Local Voting Information

- St. Clair County Clerks:  List of your local city/township clerks

- Voting Information:

Absentee Voting:

  • There are several ways to request an absentee ballot:
    • Go to MIchigan.gov/Vote and fill out the online form.
    • Download an application and return it by mail or in person to your city or township clerk.
    • Call your city or township clerk and request that an application be mailed to you.  Link to Absentee Ballot Applications
    • Visit your city or township clerk's office in person.  You wil be asked for photo ID or to sign an affidavit.
  • Online and mail requests for an absentee ballot must be received by your city or township clerk no later than 5pm the Friday before the election.
  • If you are already registered at your curent address, you can request an absentee ballot in person at your clerk's office anytime up to 4pm on the day prior to the election.
  • If you plan to vote absentee, request your absentee ballot as early as possible.  Applications can be submitted up to 7 days before an election.
  • Submitting your absentee ballot:
    • Mark your ballot and be sure to sign and seal the return envelope.

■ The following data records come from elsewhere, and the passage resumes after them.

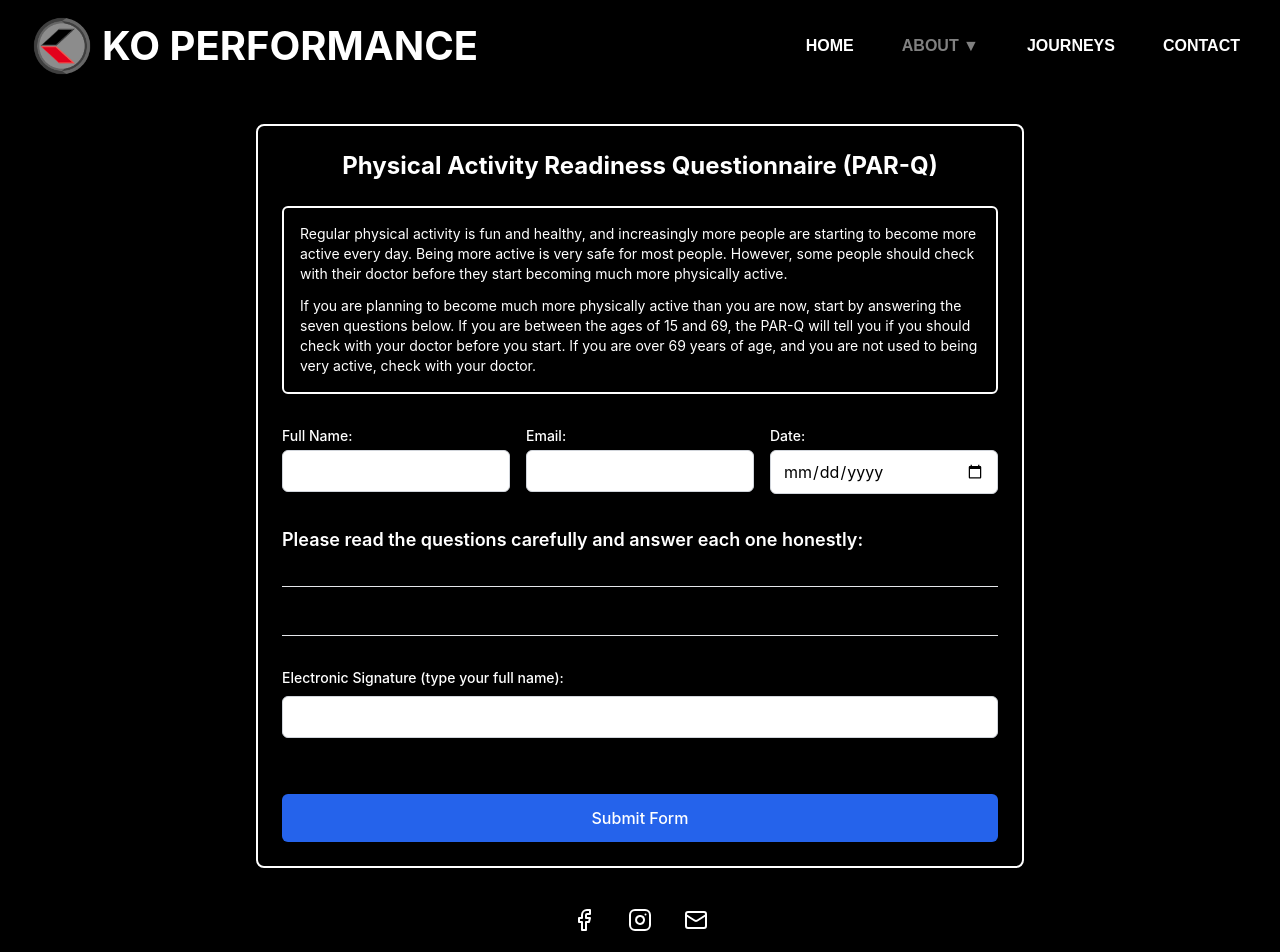
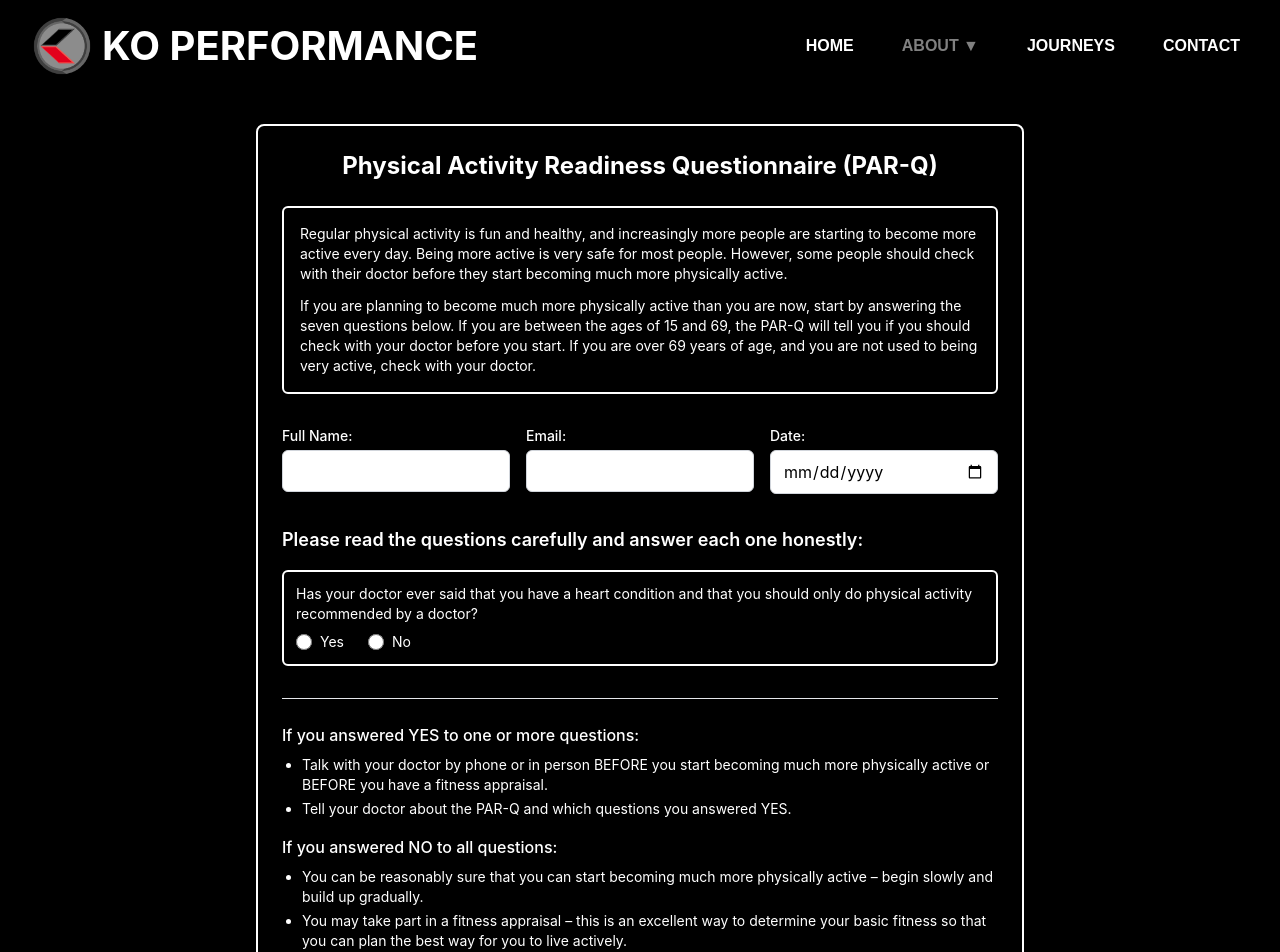
Before and after one commit to Koperformance1/prod_website, a React (Create React App) app in the folder client/: page /about/parq in a window 1280 px wide. Shown: the top 952 px of the page. Built offline with nearby package versions, Linux system fonts and the light colour scheme.

Commit message:
fix for PARQ

```diff
--- a/client/src/pages/about/Parq.js
+++ b/client/src/pages/about/Parq.js
@@ -1,4 +1,4 @@
-import React, { useState, useEffect } from 'react';
+import React, { useState, useEffect, useRef } from 'react';
 import axios from 'axios';
 
 const PARQForm = () => {
@@ -18,56 +18,75 @@ const PARQForm = () => {
   const [submitted, setSubmitted] = useState(false);
   const [error, setError] = useState('');
   const [captchaToken, setCaptchaToken] = useState(null);
+  const recaptchaRef = useRef(null);
+  const widgetIdRef = useRef(null);
 
   // Load reCAPTCHA script
   useEffect(() => {
-    // Remove any existing reCAPTCHA scripts first
-    const existingScripts = document.querySelectorAll('script[src*="recaptcha"]');
-    existingScripts.forEach(script => script.remove());
+    // Check if script already exists
+    const existingScript = document.querySelector('script[src*="recaptcha/api.js"]');
 
+    if (!existingScript) {
       const script = document.createElement('script');
-    script.src = `https://www.google.com/recaptcha/api.js?render=explicit`;
+      script.src = 'https://www.google.com/recaptcha/api.js?onload=onRecaptchaLoad&render=explicit';
       script.async = true;
       script.defer = true;
+      document.head.appendChild(script);
+    }
 
-    script.onload = () => {
-      console.log('reCAPTCHA script loaded');
-      // Render the reCAPTCHA widget after script loads
+    // Define global callback for reCAPTCHA
+    window.onRecaptchaLoad = () => {
+      console.log('reCAPTCHA loaded, ready to render');
+      renderRecaptcha();
+    };
+
+    // If grecaptcha is already available, render immediately
     if (window.grecaptcha && window.grecaptcha.render) {
+      renderRecaptcha();
+    }
+
+    return () => {
+      // Cleanup
+      if (widgetIdRef.current !== null && window.grecaptcha) {
         try {
-          window.grecaptcha.render('recaptcha-container', {
+          window.grecaptcha.reset(widgetIdRef.current);
+        } catch (e) {
+          console.log('Error resetting reCAPTCHA:', e);
+        }
+      }
+    };
+  }, []);
+
+  const renderRecaptcha = () => {
+    if (recaptchaRef.current && window.grecaptcha && window.grecaptcha.render) {
+      // Only render if not already rendered
+      if (widgetIdRef.current === null) {
+        try {
+          widgetIdRef.current = window.grecaptcha.render(recaptchaRef.current, {
             sitekey: process.env.REACT_APP_RECAPTCHA_SITE_KEY,
             theme: 'dark',
             callback: (token) => {
-              console.log('reCAPTCHA completed');
+              console.log('reCAPTCHA completed, token received');
               setCaptchaToken(token);
               setError('');
             },
             'expired-callback': () => {
               console.log('reCAPTCHA expired');
               setCaptchaToken(null);
+            },
+            'error-callback': () => {
+              console.log('reCAPTCHA error');
+              setCaptchaToken(null);
+              setError('reCAPTCHA error. Please refresh the page and try again.');
             }
           });
+          console.log('reCAPTCHA widget rendered with ID:', widgetIdRef.current);
         } catch (err) {
           console.error('Error rendering reCAPTCHA:', err);
         }
       }
-    };
-
-    document.head.appendChild(script);
-
-    return () => {
-      // Cleanup
-      const scripts = document.querySelectorAll('script[src*="recaptcha"]');
-      scripts.forEach(script => script.remove());
-
-      // Remove reCAPTCHA badge
-      const badge = document.querySelector('.grecaptcha-badge');
-      if (badge && badge.parentNode) {
-        badge.parentNode.remove();
     }
   };
-  }, []);
 
   const handleChange = (e) => {
     const { name, value } = e.target;
@@ -81,11 +100,12 @@ const PARQForm = () => {
     e.preventDefault();
 
     console.log('Form submit triggered');
+    console.log('Captcha token exists:', !!captchaToken);
     console.log('Captcha token:', captchaToken);
 
     // Validate CAPTCHA
     if (!captchaToken) {
-      setError('Please complete the CAPTCHA verification.');
+      setError('Please complete the CAPTCHA verification before submitting.');
       return;
     }
 
@@ -99,24 +119,26 @@ const PARQForm = () => {
     }
 
     try {
-      console.log('Sending form data...');
+      console.log('Sending form data to server...');
       const response = await axios.post('/api/parq-submission', {
         ...formData,
         captchaToken
       });
 
-      console.log('Response:', response.data);
+      console.log('Server response:', response.data);
       setSubmitted(true);
       setError('');
     } catch (err) {
       console.error('Submission error:', err);
-      setError('There was an error submitting your form. Please try again.');
+      console.error('Error response:', err.response?.data);
+
+      setError(err.response?.data?.message || 'There was an error submitting your form. Please try again.');
 
       // Reset CAPTCHA on error
-      if (window.grecaptcha) {
-        window.grecaptcha.reset();
+      if (window.grecaptcha && widgetIdRef.current !== null) {
+        window.grecaptcha.reset(widgetIdRef.current);
+        setCaptchaToken(null);
       }
-      setCaptchaToken(null);
     }
   };
 
@@ -185,16 +207,60 @@ const PARQForm = () => {
           </div>
         </div>
 
-        {/* All your question fields - keep them exactly as they are */}
         <div className="mb-8">
           <h2 className="text-lg font-semibold text-white mb-4">Please read the questions carefully and answer each one honestly:</h2>
 
-          {/* ... keep all your existing question divs ... */}
+          <div className="space-y-4">
+            {/* All your existing question blocks - keep them as is */}
+            <div className="p-3 bg-black rounded-md border-2 border-white">
+              <p className="text-sm text-white mb-2">Has your doctor ever said that you have a heart condition and that you should only do physical activity recommended by a doctor?</p>
+              <div className="flex space-x-6 mt-2">
+                <label className="inline-flex items-center">
+                  <input
+                    type="radio"
+                    name="q1"
+                    value="yes"
+                    checked={formData.q1 === 'yes'}
+                    onChange={handleChange}
+                    className="h-4 w-4 text-blue-600 focus:ring-blue-500 border-gray-300"
+                  />
+                  <span className="ml-2 text-sm text-white">Yes</span>
+                </label>
+                <label className="inline-flex items-center">
+                  <input
+                    type="radio"
+                    name="q1"
+                    value="no"
+                    checked={formData.q1 === 'no'}
+                    onChange={handleChange}
+                    className="h-4 w-4 text-blue-600 focus:ring-blue-500 border-gray-300"
+                  />
+                  <span className="ml-2 text-sm text-white">No</span>
+                </label>
+              </div>
+            </div>
 
+            {/* Q2 through Q7 - keep all your existing question blocks */}
+            {/* I'm omitting them here for brevity, but keep them all */}
+          </div>
         </div>
 
         <div className="mb-8 border-t border-b border-gray-200 py-6">
-          {/* ... keep your existing instructions ... */}
+          <div className="mb-4">
+            <p className="font-medium text-white mb-2">If you answered YES to one or more questions:</p>
+            <ul className="list-disc pl-5 text-sm text-white space-y-1">
+              <li>Talk with your doctor by phone or in person BEFORE you start becoming much more physically active or BEFORE you have a fitness appraisal.</li>
+              <li>Tell your doctor about the PAR-Q and which questions you answered YES.</li>
+            </ul>
+          </div>
+
+          <div>
+            <p className="font-medium text-white mb-2">If you answered NO to all questions:</p>
+            <ul className="list-disc pl-5 text-sm text-white space-y-1">
+              <li>You can be reasonably sure that you can start becoming much more physically active – begin slowly and build up gradually.</li>
+              <li>You may take part in a fitness appraisal – this is an excellent way to determine your basic fitness so that you can plan the best way for you to live actively.</li>
+            </ul>
+          </div>
         </div>
 
         <div className="mb-8">
@@ -210,9 +276,9 @@ const PARQForm = () => {
           />
         </div>
 
-        {/* reCAPTCHA container - changed from data attributes to div with id */}
+        {/* reCAPTCHA container */}
         <div className="mb-6 flex justify-center">
-          <div id="recaptcha-container"></div>
+          <div ref={recaptchaRef}></div>
         </div>
 
         {error && (
```
Lines whose indentation alone changed are shown as unchanged.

    • Your completed absentee ballot must be received by your city or township clerk by 8pm on Election Day.

    • You can submit by mail or by hand-delivering the ballot to your clerk’s office or their drop box.

    • If you are returning your ballot within two weeks of Election Day, hand-deliver your ballot to your clerk’s office or drop box to avoid possible postal delays.

    • You can cast your absentee ballot at our early voting site or at your polling place on Election Day.

Polling Locations (Precincts):

Sample Ballot (upcoming election):

Voter Registration:

  • There are several ways to register to vote in Michigan, including on Election Day, but it is best to register as soon as possible.
  • The deadline to register to vote and be able to vote in an upcoming election is 15 days before the election if you are registering by mail, online or at a location other than in person with your city or township clerk.  You can register to vote at your local city or township clerk during business hours up to Election Day.  You can register to vote on Election Day up until 8 p.m. in your city or township clerk's office with proof of residency and vote that day.
  • Registering to vote on Election Day:  Michigan law allows same-day voter registration.  You can register to vote and vote in person at any time up to 8pm on Election Day at your city or township clerk's office.  You will need to bring your proof of eligibility and residency:
    • Proof of eligibility:
      • A Michigan resident and resident of your city or township for at least 30 days when you vote
      • A US citizen
      • At least 18 years of age when you vote
      • Not currently serving a sentence in jail or prison
    • Proof of residency (You must show proof of where you live.  Documents must have your name and current address.  You can show a digital copy of documents.):
      • Michigan driver's license or state ID
      • Current utility bill
      • Bank statement
      • Paycheck or government check
      • Other government document
  • Click here to learn more about registering
  • Download registration (and change of address) form and mail to your local city/township clerk.

Board of Canvass Members

         - Rachael Dickinson     Democrat     Appointed November 2021       Term Expires November 2025

          - Deem Boldyreff          Republican   Appointed November 2021       Term Expires November 2025

          - Yvonne Williams        Democrat     Appointed November 2023       Term Expires November 2027

          - Barry Mugridge          Republican   Appointed November 2023       Term Expires November 2027


St. Clair County Clerk - Elections Division
201 McMorran Boulevard, Port Huron, Michigan MI 48060
Phone: 810-985-2159  • Fax:  810-985-2241
Email: SCC Elections